------ Provided data
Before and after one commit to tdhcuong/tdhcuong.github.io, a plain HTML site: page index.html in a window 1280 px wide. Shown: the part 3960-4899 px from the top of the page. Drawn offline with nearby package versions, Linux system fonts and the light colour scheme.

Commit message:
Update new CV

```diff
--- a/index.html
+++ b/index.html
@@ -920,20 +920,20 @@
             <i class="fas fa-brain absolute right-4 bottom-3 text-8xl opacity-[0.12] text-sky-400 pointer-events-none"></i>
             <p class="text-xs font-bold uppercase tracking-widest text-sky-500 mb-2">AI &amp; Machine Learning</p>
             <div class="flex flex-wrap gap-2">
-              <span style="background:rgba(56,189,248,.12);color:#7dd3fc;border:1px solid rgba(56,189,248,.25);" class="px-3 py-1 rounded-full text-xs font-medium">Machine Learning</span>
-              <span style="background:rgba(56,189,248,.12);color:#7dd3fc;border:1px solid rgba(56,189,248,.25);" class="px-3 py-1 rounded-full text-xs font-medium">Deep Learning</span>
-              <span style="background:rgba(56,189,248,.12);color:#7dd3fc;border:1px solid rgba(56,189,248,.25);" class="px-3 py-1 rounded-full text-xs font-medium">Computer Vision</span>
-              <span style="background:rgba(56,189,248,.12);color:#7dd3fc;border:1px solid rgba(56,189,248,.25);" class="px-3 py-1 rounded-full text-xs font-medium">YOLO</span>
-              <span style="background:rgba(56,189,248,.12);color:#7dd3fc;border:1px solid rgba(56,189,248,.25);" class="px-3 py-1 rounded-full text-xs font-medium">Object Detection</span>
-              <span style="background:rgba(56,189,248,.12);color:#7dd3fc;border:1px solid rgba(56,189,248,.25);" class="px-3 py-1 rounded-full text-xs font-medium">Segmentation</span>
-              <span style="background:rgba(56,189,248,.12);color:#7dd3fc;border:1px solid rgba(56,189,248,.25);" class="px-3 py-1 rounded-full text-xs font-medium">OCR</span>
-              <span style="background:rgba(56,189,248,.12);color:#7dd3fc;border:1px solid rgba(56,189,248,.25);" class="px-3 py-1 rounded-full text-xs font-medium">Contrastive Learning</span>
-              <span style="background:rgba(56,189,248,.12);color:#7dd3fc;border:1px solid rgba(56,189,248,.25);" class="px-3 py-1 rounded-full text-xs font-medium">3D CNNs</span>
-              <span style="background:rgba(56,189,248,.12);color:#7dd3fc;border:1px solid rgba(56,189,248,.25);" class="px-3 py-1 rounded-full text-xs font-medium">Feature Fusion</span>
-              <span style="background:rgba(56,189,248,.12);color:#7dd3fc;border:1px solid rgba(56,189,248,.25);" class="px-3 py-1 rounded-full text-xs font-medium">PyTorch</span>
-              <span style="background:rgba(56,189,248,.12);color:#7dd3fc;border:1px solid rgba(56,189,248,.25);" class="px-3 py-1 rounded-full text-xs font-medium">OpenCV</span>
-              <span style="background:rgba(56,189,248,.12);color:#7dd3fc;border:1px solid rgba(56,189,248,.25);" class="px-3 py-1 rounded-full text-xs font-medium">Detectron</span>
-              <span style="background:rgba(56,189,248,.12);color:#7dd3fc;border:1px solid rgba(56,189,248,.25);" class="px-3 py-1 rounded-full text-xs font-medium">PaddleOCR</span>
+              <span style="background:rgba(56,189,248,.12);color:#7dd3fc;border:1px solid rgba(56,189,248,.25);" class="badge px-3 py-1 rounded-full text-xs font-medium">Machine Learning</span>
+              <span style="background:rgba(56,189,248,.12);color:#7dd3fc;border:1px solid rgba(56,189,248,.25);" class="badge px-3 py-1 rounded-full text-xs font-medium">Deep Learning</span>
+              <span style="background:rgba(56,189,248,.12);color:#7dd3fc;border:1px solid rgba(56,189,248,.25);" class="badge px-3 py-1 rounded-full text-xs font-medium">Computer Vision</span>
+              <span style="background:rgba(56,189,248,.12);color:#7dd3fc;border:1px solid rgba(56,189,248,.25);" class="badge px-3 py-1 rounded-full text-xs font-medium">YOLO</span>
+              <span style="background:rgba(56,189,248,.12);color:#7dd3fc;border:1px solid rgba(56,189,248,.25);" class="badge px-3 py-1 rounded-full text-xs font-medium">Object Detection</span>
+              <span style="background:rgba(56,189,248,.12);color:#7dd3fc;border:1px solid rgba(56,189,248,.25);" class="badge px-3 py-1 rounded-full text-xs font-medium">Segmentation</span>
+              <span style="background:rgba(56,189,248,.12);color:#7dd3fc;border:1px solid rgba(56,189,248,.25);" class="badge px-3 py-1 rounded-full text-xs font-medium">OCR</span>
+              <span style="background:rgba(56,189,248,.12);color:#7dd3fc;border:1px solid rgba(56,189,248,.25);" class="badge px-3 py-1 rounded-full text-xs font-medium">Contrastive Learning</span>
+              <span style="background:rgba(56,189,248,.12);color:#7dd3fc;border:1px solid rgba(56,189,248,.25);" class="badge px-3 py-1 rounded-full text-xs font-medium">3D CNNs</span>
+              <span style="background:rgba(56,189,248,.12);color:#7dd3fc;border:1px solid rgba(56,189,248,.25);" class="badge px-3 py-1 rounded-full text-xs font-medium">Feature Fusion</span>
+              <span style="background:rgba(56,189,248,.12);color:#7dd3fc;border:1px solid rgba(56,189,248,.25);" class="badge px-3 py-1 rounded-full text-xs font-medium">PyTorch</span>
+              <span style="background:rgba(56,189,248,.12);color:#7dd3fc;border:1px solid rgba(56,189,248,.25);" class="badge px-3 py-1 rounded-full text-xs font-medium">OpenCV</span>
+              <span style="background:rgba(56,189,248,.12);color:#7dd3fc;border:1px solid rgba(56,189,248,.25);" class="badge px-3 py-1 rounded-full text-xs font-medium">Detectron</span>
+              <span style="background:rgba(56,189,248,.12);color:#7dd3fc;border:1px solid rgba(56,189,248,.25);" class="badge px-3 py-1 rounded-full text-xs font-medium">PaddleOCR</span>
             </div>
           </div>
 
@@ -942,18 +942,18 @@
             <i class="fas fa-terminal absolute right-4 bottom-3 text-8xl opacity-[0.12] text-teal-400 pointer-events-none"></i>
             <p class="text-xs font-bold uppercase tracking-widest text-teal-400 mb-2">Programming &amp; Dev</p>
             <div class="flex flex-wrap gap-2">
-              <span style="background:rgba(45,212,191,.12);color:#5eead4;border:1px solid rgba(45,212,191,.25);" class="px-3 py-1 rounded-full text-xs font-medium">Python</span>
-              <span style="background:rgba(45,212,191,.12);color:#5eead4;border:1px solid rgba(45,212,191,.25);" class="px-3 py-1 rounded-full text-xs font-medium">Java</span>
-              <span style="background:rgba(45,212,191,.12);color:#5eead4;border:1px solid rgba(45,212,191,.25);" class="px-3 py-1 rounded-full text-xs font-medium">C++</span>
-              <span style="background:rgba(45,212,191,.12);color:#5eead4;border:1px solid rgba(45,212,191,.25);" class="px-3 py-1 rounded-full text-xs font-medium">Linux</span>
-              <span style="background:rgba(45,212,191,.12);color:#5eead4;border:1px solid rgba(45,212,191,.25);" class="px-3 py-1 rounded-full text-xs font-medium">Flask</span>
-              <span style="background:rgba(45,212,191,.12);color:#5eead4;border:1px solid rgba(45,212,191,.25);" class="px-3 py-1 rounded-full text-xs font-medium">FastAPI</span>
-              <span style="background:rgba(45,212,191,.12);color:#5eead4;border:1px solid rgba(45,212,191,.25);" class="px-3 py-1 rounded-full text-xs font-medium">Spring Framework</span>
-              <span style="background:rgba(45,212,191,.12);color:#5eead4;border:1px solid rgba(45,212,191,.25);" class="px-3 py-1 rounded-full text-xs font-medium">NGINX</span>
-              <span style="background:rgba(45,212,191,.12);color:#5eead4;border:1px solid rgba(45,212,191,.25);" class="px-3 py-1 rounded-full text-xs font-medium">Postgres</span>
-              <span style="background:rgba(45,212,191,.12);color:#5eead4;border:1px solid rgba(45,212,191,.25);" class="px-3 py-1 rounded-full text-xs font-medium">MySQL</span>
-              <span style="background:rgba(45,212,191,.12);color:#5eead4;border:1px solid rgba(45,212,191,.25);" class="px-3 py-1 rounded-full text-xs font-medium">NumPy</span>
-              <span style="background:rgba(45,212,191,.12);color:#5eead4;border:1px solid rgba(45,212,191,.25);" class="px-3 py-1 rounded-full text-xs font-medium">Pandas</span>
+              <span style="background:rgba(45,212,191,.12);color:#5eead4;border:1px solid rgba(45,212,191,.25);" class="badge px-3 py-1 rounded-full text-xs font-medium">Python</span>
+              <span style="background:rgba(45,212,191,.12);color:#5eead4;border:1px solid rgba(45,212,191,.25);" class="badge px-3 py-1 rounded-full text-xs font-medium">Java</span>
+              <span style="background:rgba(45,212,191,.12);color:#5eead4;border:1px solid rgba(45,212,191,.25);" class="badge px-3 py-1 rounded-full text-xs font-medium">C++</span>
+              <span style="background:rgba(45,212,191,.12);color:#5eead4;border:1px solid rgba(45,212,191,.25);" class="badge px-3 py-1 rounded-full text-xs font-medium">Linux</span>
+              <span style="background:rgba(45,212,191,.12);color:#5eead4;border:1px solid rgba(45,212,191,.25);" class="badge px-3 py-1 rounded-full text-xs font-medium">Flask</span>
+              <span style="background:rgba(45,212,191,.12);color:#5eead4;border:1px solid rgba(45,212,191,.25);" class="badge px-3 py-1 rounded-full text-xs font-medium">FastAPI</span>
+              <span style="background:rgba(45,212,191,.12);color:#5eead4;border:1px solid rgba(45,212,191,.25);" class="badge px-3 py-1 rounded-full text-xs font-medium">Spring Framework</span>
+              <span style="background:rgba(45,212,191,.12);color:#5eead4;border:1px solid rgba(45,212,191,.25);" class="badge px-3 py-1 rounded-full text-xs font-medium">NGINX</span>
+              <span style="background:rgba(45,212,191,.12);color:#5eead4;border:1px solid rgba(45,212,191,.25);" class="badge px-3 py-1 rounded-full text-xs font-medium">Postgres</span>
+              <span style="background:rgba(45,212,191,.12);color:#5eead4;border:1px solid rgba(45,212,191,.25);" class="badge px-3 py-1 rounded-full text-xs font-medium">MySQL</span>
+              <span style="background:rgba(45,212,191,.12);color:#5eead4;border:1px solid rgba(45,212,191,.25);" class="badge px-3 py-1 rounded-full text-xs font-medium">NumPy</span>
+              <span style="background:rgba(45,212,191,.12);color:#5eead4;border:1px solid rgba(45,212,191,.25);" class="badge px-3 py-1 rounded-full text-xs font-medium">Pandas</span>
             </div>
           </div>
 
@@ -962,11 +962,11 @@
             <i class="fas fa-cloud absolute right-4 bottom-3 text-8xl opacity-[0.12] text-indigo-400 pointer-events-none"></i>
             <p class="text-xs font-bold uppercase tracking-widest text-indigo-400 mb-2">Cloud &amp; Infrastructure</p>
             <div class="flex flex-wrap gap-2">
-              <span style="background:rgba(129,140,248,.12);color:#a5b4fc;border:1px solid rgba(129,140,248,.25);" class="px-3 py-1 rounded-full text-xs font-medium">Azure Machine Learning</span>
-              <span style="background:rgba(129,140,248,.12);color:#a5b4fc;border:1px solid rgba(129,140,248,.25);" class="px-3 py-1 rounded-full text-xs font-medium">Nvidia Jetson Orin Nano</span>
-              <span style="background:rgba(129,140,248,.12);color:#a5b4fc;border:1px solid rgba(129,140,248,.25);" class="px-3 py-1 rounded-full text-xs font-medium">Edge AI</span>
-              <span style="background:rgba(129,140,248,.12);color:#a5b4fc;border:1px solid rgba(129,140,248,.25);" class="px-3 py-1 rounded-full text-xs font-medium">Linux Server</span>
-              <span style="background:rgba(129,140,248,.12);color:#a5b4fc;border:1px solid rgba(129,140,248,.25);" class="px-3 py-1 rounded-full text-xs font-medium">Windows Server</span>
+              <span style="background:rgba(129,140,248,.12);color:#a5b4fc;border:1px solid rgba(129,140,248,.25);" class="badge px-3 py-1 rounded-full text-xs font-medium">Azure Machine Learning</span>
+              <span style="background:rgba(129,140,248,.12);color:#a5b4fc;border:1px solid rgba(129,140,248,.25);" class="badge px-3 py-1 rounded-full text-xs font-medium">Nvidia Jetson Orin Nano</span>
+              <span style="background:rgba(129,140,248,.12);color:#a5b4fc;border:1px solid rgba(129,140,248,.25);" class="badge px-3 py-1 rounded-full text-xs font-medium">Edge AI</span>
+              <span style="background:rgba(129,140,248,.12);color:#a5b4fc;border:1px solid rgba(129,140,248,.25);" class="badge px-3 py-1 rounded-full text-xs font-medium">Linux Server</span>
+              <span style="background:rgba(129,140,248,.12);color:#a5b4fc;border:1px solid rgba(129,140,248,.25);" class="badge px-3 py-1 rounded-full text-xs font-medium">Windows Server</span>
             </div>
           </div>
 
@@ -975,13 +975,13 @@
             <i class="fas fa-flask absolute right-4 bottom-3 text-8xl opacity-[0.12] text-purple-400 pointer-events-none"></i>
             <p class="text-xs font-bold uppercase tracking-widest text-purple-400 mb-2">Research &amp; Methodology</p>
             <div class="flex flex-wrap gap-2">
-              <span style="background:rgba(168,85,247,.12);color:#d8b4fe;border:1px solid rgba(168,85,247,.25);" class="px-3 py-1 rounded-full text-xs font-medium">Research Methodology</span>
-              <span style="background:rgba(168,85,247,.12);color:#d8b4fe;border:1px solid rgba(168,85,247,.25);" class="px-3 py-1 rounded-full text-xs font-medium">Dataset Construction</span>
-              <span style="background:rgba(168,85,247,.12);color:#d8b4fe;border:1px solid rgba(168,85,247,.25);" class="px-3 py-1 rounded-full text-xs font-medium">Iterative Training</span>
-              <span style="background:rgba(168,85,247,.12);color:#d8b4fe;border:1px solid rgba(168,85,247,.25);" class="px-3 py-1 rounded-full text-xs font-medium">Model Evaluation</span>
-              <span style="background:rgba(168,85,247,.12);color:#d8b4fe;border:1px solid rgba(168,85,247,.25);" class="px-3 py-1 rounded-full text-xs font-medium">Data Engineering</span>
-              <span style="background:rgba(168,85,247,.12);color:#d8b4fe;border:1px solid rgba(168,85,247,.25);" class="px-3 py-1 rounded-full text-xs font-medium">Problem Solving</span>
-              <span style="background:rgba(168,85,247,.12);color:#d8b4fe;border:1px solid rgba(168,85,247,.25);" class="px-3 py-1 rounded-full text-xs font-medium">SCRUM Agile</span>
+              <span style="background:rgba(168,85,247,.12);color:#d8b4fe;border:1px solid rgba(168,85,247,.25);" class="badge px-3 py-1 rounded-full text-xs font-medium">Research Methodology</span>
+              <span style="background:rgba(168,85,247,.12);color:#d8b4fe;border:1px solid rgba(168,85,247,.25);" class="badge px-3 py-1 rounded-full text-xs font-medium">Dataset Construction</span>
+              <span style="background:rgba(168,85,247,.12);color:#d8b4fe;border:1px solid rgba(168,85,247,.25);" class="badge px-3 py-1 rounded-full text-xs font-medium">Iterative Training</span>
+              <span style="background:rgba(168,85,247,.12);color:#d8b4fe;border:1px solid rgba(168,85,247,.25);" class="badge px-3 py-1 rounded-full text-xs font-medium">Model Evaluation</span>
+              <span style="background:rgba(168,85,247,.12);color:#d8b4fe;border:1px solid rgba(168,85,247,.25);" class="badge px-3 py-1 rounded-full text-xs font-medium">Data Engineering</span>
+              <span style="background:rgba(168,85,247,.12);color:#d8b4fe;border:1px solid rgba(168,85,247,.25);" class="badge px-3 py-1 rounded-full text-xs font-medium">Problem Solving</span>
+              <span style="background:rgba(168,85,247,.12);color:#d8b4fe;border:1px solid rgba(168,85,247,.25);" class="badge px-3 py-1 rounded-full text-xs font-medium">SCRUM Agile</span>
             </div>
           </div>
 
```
------------
Only the lines containing the string "NumPy" are needed; pull them out of the records.

-              <span style="background:rgba(45,212,191,.12);color:#5eead4;border:1px solid rgba(45,212,191,.25);" class="px-3 py-1 rounded-full text-xs font-medium">NumPy</span>
+              <span style="background:rgba(45,212,191,.12);color:#5eead4;border:1px solid rgba(45,212,191,.25);" class="badge px-3 py-1 rounded-full text-xs font-medium">NumPy</span>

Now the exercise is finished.